Benzodiazepines and related drugs are initiated frequently in persons with Alzheimer's disease already before the diagnosis, and their use becomes even more common after the diagnosis, shows a recent study from the University of Eastern Finland. Benzodiazepines and related drugs are used as a sleep medication and for anxiolytic purposes. These drugs were initiated more frequently in persons with Alzheimer's disease than in persons not diagnosed with AD. Compared to persons not diagnosed with AD, it was three times more likely for persons with Alzheimer's disease to initiate benzodiazepine use after the diagnosis, and benzodiazepines were most commonly initiated six months after the diagnosis.
The findings are based on data from the Finnish Medication Use and Alzheimer's Disease Study, Medalz. Medalz comprises nationwide, extensive register-based data from the Finnish health care registers, and it includes all persons diagnosed with Alzheimer's disease in Finland between 2005 and 2011. The study, published now in Journal of Alzheimer's Disease, analysed the initiation of benzodiazepines and related drugs in 51,981 persons diagnosed with AD. Their use of drugs was monitored for a period of five years, and the follow-up started already two years before the diagnosis. The findings were compared to persons not diagnosed with Alzheimer's disease who were matched based on age and gender.
According to the Finnish Current Care Guidelines, benzodiazepines can be used on a short-term basis to treat behavioural problems associated with Alzheimer's disease. However, data on the benefits of these drugs in the treatment of behavioural problems is insufficient, but it is known that these drugs increase the risk of falls and cause cognitive impairment.
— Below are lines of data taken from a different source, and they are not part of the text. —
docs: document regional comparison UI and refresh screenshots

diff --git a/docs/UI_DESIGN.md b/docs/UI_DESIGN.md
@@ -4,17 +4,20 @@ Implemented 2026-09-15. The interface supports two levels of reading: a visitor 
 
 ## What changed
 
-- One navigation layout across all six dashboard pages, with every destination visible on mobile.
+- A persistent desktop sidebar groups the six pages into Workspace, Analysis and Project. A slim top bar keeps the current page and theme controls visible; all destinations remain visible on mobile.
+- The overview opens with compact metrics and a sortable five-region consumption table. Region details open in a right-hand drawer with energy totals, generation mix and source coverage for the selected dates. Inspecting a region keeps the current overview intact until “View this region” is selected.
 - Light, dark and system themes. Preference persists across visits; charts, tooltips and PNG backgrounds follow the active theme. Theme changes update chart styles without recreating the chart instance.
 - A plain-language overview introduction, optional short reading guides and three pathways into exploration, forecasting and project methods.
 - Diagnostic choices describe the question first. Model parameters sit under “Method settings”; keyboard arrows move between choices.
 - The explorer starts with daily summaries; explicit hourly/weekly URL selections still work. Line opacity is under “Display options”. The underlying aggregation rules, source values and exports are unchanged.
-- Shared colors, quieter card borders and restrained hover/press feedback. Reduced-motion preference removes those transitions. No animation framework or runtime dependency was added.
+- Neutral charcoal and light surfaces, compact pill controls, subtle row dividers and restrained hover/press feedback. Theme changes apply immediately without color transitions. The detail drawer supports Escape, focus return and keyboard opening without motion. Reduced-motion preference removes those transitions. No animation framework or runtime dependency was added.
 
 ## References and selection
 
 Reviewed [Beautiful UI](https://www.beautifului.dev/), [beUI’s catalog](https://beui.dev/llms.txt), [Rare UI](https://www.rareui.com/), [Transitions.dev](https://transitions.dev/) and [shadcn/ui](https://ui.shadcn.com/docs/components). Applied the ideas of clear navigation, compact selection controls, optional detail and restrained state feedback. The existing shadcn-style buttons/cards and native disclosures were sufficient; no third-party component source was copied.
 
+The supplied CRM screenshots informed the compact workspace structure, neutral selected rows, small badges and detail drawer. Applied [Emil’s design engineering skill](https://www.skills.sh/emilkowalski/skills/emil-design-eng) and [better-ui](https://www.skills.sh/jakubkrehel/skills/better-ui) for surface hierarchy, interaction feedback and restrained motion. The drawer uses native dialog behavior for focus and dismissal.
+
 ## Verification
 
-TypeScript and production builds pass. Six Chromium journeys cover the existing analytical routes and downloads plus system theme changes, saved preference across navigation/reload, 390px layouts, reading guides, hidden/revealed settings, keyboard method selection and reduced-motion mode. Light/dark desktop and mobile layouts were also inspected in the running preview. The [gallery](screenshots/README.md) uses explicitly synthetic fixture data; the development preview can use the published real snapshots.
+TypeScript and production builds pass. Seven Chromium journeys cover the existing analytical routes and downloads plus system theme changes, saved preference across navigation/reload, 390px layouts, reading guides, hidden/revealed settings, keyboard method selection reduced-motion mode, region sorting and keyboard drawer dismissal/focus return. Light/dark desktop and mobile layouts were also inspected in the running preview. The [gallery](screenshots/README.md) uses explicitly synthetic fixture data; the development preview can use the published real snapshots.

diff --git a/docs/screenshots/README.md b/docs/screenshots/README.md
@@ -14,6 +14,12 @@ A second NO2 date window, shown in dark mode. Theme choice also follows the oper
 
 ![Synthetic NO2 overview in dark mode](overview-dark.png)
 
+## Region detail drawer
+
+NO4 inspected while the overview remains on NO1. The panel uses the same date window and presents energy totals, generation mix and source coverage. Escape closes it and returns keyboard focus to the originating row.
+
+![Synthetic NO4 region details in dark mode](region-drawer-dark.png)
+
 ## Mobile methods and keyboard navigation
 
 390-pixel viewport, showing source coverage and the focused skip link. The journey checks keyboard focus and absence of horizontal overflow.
One of the earlier studies on Medalz study found that in Finland, benzodiazepines are used for extensive periods in persons with Alzheimer's disease. This, together with the current finding of frequent initiations of these drugs, paints a picture of a possible delay in AD diagnoses and concerning practice of symptom-based treatment before and around diagnosis.